1880′s medical care

NY Times on President Garfield’s gunshot wound and how it confounded doctors at the time:

At least a dozen medical experts probed the president’Â’s wound, often with unsterilized metal instruments or bare hands, as was common at the time.

Sterile technique, developed by the British surgeon Joseph Lister in the mid-1860′s, was not yet widely appreciated in the United States, although it was accepted in France, Germany and other parts of Europe. Historians agree that massive infection, which resulted from unsterile practices, contributed to Garfield’Â’s death . . .

. . . “One man suggested that they turn the president upside down and see if the bullet would just fall out,” Dr. Barbian said.

email

Comments are moderated before they are published. Please read the comment policy.

  • RJS

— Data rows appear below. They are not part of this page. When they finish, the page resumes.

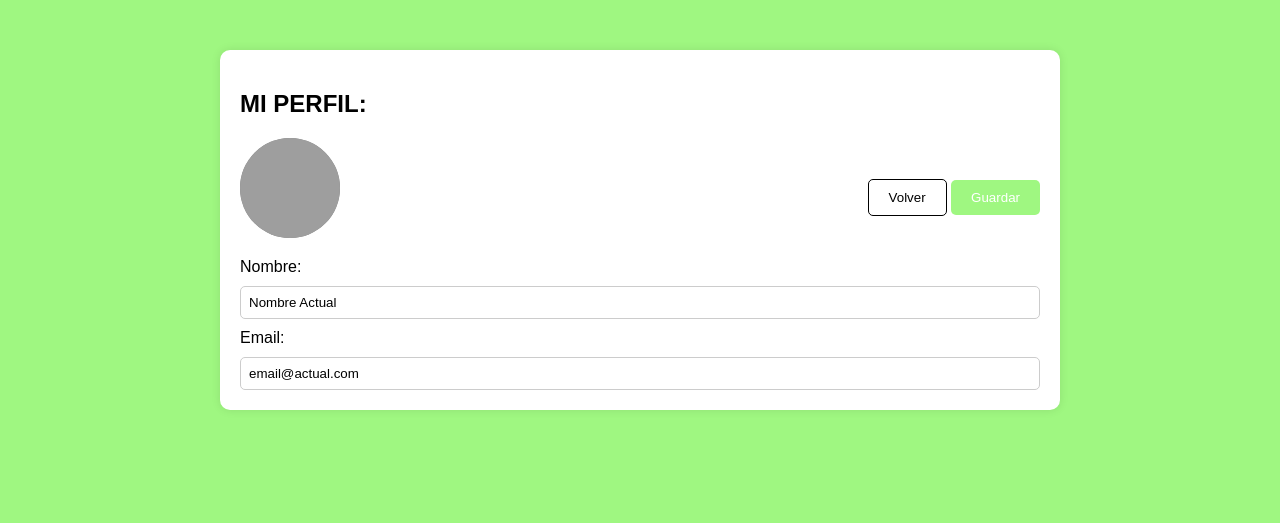
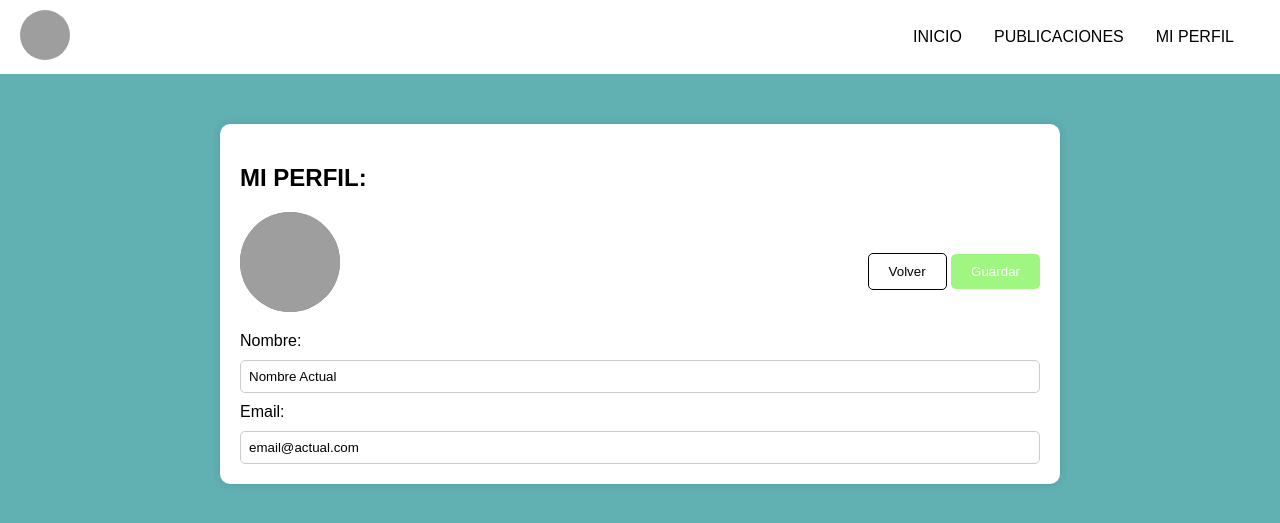
Before and after one commit to jpmiya/hope-trade, a Python web app: template hope_trade/usuarios/templates/usuarios/miPerfil.html in a window 1280 px wide. Shown: the top 523 px of the page. Run offline with Jinja, Linux system fonts and the light colour scheme; the template is opened without the code that fills it, so the values that code supplies are empty; grey boxes are pictures that could not be loaded.

Commit message:
Update miPerfil.html

```diff
--- a/hope_trade/usuarios/templates/usuarios/miPerfil.html
+++ b/hope_trade/usuarios/templates/usuarios/miPerfil.html
@@ -6,10 +6,35 @@
 <title>Perfil de Usuario</title>
 <style>
     body {
-        background-color: #9FF781;
+        background-color: #61b0b2;
         font-family: Arial, sans-serif;
         margin: 0;
         padding: 0;
+    }
+    .navbar {
+        background-color: #ffffff;
+        color: white;
+        display: flex;
+        justify-content: space-between;
+        align-items: center;
+        padding: 10px 20px;
+    }
+    .navbar img {
+        width: 50px;
+        height: 50px;
+        border-radius: 50%;
+        margin-right: 10px;
+    }
+    .nav-links {
+        display: flex;
+    }
+    .nav-links button {
+        background-color: transparent;
+        color: black;
+        border: none;
+        cursor: pointer;
+        margin-right: 20px;
+        font-size: 16px;
     }
     .container {
         max-width: 800px;
@@ -18,7 +43,7 @@
         background-color: #ffffff;
         border-radius: 10px;
         box-shadow: 0px 0px 10px rgba(0, 0, 0, 0.1);
-        position: relative; /* Permite posicionar elementos relativos a este contenedor */
+        position: relative;
     }
     .profile-header {
         display: flex;
@@ -30,13 +55,13 @@
         width: 100px;
         height: 100px;
         border-radius: 50%;
-        background-color: gray; /* Color de fondo provisional */
-        overflow: hidden; /* Oculta el exceso de imagen */
+        background-color: gray;
+        overflow: hidden;
     }
     .profile-picture img {
         width: 100%;
         height: 100%;
-        object-fit: cover; /* Ajusta la imagen al tamaño del contenedor */
+        object-fit: cover;
     }
     .profile-form {
         display: flex;
@@ -68,6 +93,16 @@
 </style>
 </head>
 <body>
+    <div class="navbar">
+        <div>
+            <img src="ruta_de_la_imagen.jpg" alt="Foto de perfil">
+        </div>
+        <div class="nav-links">
+            <button onclick="location.href='inicio.html'">INICIO</button>
+            <button onclick="location.href='publicaciones.html'">PUBLICACIONES</button>
+            <button onclick="location.href='mi_perfil.html'">MI PERFIL</button>
+        </div>
+    </div>
     <div class="container">
         <h2>MI PERFIL: </h2>
         <div class="profile-header">
@@ -75,8 +110,8 @@
                 <img src="ruta_de_la_imagen.jpg" alt="Foto de perfil">
             </div>
             <div class="profile-options">
-                <button class="return-button">Volver</button>
-                <button class="save-button">Guardar</button>
+                <button class="return-button" id="volver">Volver</button>
+                <button class="save-button" id="guardar">Guardar</button>
             </div>
         </div>
         <form class="profile-form" action="#" method="POST">
@@ -87,4 +122,27 @@
         </form>
     </div>
 </body>
+
+<script>
+    const botonVolver = document.getElementById('volver');
+
+    botonVolver.addEventListener('mouseover', function() {
+        this.style.backgroundColor = '#61b0b2'; // Cambia el color al fondo cuando se coloca el cursor
+    });
+
+    botonVolver.addEventListener('mouseout', function() {
+        this.style.backgroundColor = 'white'; // Restaura el color blanco cuando se retira el cursor
+    });
+
+    const botonGuardar = document.getElementById('guardar');
+
+    botonGuardar.addEventListener('mouseover', function() {
+        this.style.backgroundColor = '#61b0b2'; // Cambia el color al fondo cuando se coloca el cursor
+    });
+
+    botonGuardar.addEventListener('mouseout', function() {
+        this.style.backgroundColor = '#9FF781'; // Restaura el color blanco cuando se retira el cursor
+    });
+
+</script>
 </html>
```
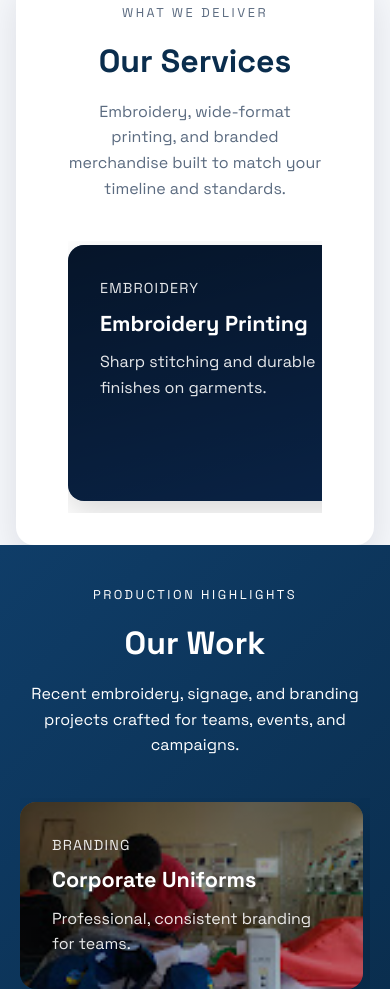
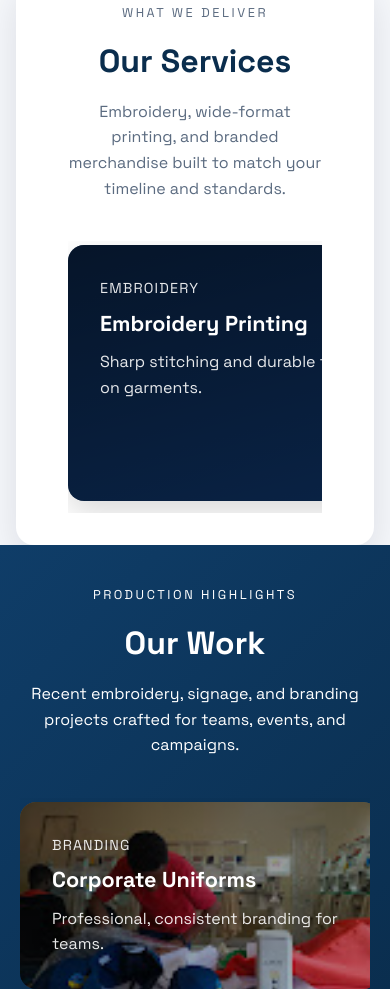
Before and after one commit to Hasa1O1/craneprinters, a plain HTML site: page index.html in a window 390 px wide. Shown: the part 1436-2425 px from the top of the page. Drawn offline with Linux system fonts and the light colour scheme.

Commit message:
le commit

```diff
--- a/styles.css
+++ b/styles.css
@@ -753,11 +753,11 @@ footer a {
 
     .slider-window {
         margin: 0;
-        padding: 0 0.25rem;
+        padding: 0;
     }
 
     .slider-track {
-        gap: 0.65rem;
+        gap: 0.5rem;
         padding: 0.25rem 0.25rem 0.75rem;
     }
 
@@ -766,8 +766,8 @@ footer a {
     }
 
     .work-card {
-        flex: 0 0 88vw;
-        width: 88vw;
+        flex: 0 0 92vw;
+        width: 92vw;
     }
 
     .contact-info {
```
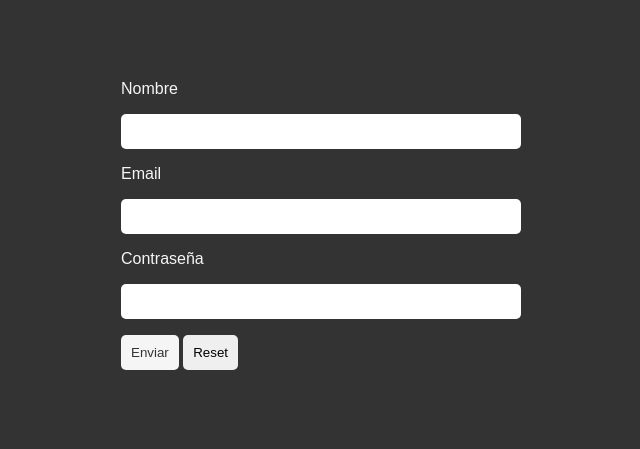
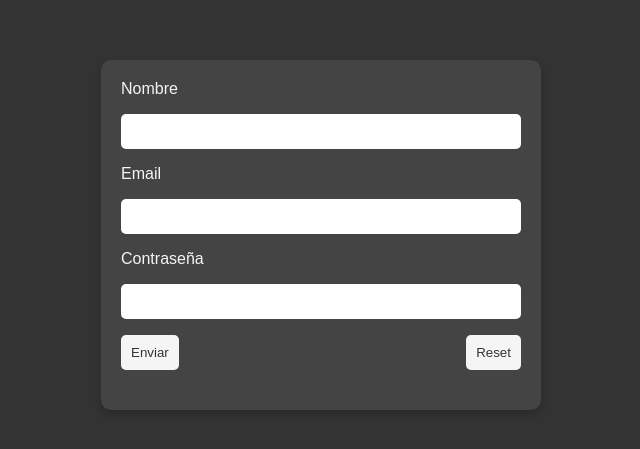
Before and after one commit to JNO-22/Polo-git-individual, a plain HTML site: page index.html in a window 1280 px wide. Shown: the part 133-582 px from the top of the page, without its empty margins (319-959 px from the left). Drawn offline with Linux system fonts and the light colour scheme.

Commit message:
feature: Enmarcar el formulario en una card

```diff
--- a/index.css
+++ b/index.css
@@ -7,6 +7,13 @@ body {
     height: 90vh;
     justify-content: center;
     align-items: center;
+}
+
+.card {
+    background-color: #444;
+    padding: 20px;
+    border-radius: 10px;
+    box-shadow: 0px 4px 10px rgba(0, 0, 0, 0.2);
 }
 
 form {
@@ -23,13 +30,18 @@ input {
     border: none;
 }
 
-input[type="submit"] {
+input[type="submit"], input[type="reset"] {
     background-color: #f5f5f5;
     color: #333;
     cursor: pointer;
 }
 
-input[type="submit"]:hover {
+input[type="submit"]:hover, input[type="reset"]:hover {
     background-color: #f1f382;
     transition: 0.2s;
 }
+
+.buttons {
+    display: flex;
+    justify-content: space-between;
+}
--- a/index.html
+++ b/index.html
@@ -7,6 +7,7 @@
     <title>Form Polo Tec</title>
 </head>
 <body>
+    <div class="card">
         <form action="">
             <label for="name">Nombre</label>
             <input type="text" name="name" id="name">
@@ -17,5 +18,8 @@
             <div class="buttons">
                 <input type="submit" value="Enviar">
                 <input type="reset" value="Reset">
+            </div>
+        </form>
+    </div>
 </body>
 </html>
```
Lines whose indentation alone changed are shown as unchanged.
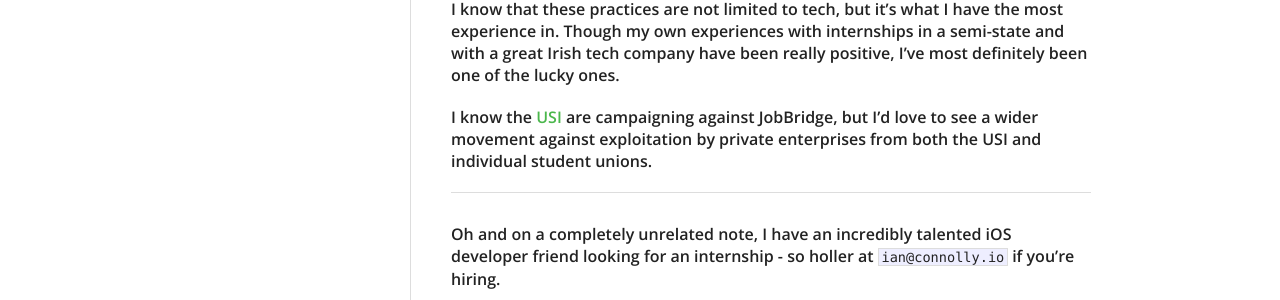
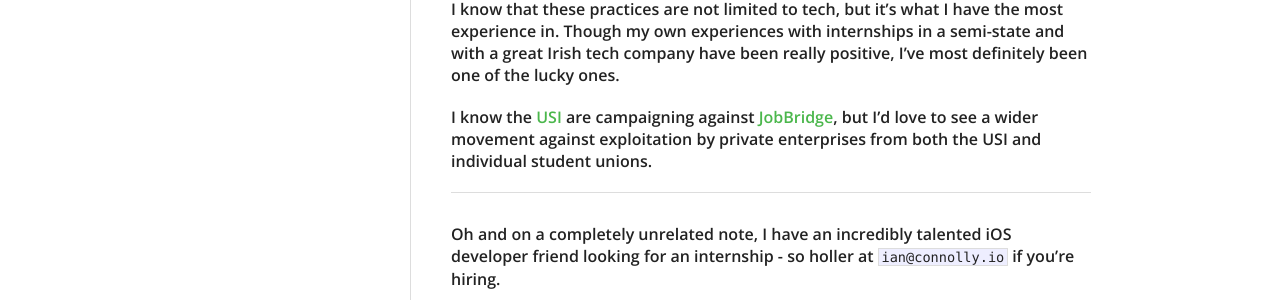
Before and after one commit to IanConnolly/ianconnolly.github.io, a Jekyll site: the page built from _posts/2014-04-03-exploitative-internships.md, in a window 1280 px wide. Shown: the part 1140-1440 px from the top of the page. Built offline with Jekyll 4.4.1, drawn with Linux system fonts in a browser that asks for light colours; nearby versions of some CDN libraries; part of the change alters nothing that is shown.

```diff
--- a/_posts/2014-04-03-exploitative-internships.md
+++ b/_posts/2014-04-03-exploitative-internships.md
@@ -62,9 +62,9 @@ and with a great Irish tech company have been really positive, I've most
 definitely been one of the lucky ones.
 
 I know the [USI](http://usi.ie/president/job-bridge-broken/)
-are campaigning against JobBridge, but I'd love to see a wider movement
-against exploitation by private enterprises from both the USI and individual
-student unions.
+are campaigning against [JobBridge](http://www.jobbridge.ie/),
+but I'd love to see a wider movement against exploitation by private enterprises
+ from both the USI and individual student unions.
 
 <hr>
 
```
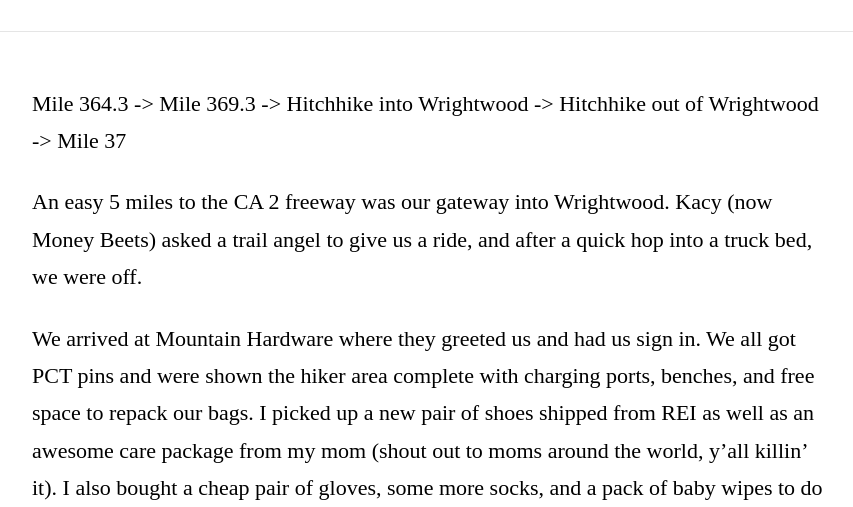
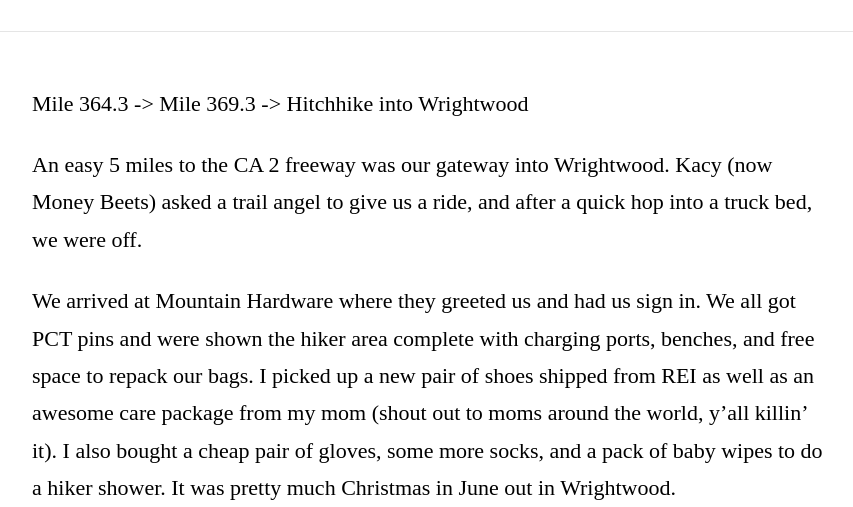
Before and after one commit to jacobleistra/pct2019, a Jekyll site: the page built from _posts/2019-06-01-christmas-in-wrightwood.md, in a window 1280 px wide and 900 px high, scrolled down 989 px, cut to the strip 169-676 px from the top of the window. Shown: the whole strip, without its empty margins (212-1065 px from the left). Built offline with Jekyll 4.4.1, drawn with Linux system fonts in a browser that asks for light colours; some web fonts are replaced.

Commit message:
Fix error

```diff
--- a/_posts/2019-06-01-christmas-in-wrightwood.md
+++ b/_posts/2019-06-01-christmas-in-wrightwood.md
@@ -8,7 +8,7 @@ tags:
     - PCT
     - Life
 ---
-Mile 364.3 -> Mile 369.3 -> Hitchhike into Wrightwood -> Hitchhike out of Wrightwood -> Mile 37
+Mile 364.3 -> Mile 369.3 -> Hitchhike into Wrightwood
 
 An easy 5 miles to the CA 2 freeway was our gateway into Wrightwood. Kacy (now Money Beets) asked a trail angel to give us a ride, and after a quick hop into a truck bed, we were off.
 
```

    S’funny, I can recall some of the most interesting lectures I went to (from a pure curiosity PoV) were the lectures on the history of medicine, and the weird stuff that people used to believe that even children would scoff at today thanks to things like Sesame Street…

    On a similar note, taking a trip through the Mutter’s museum in Philly was also a trip. Especially their old medical instruments collection.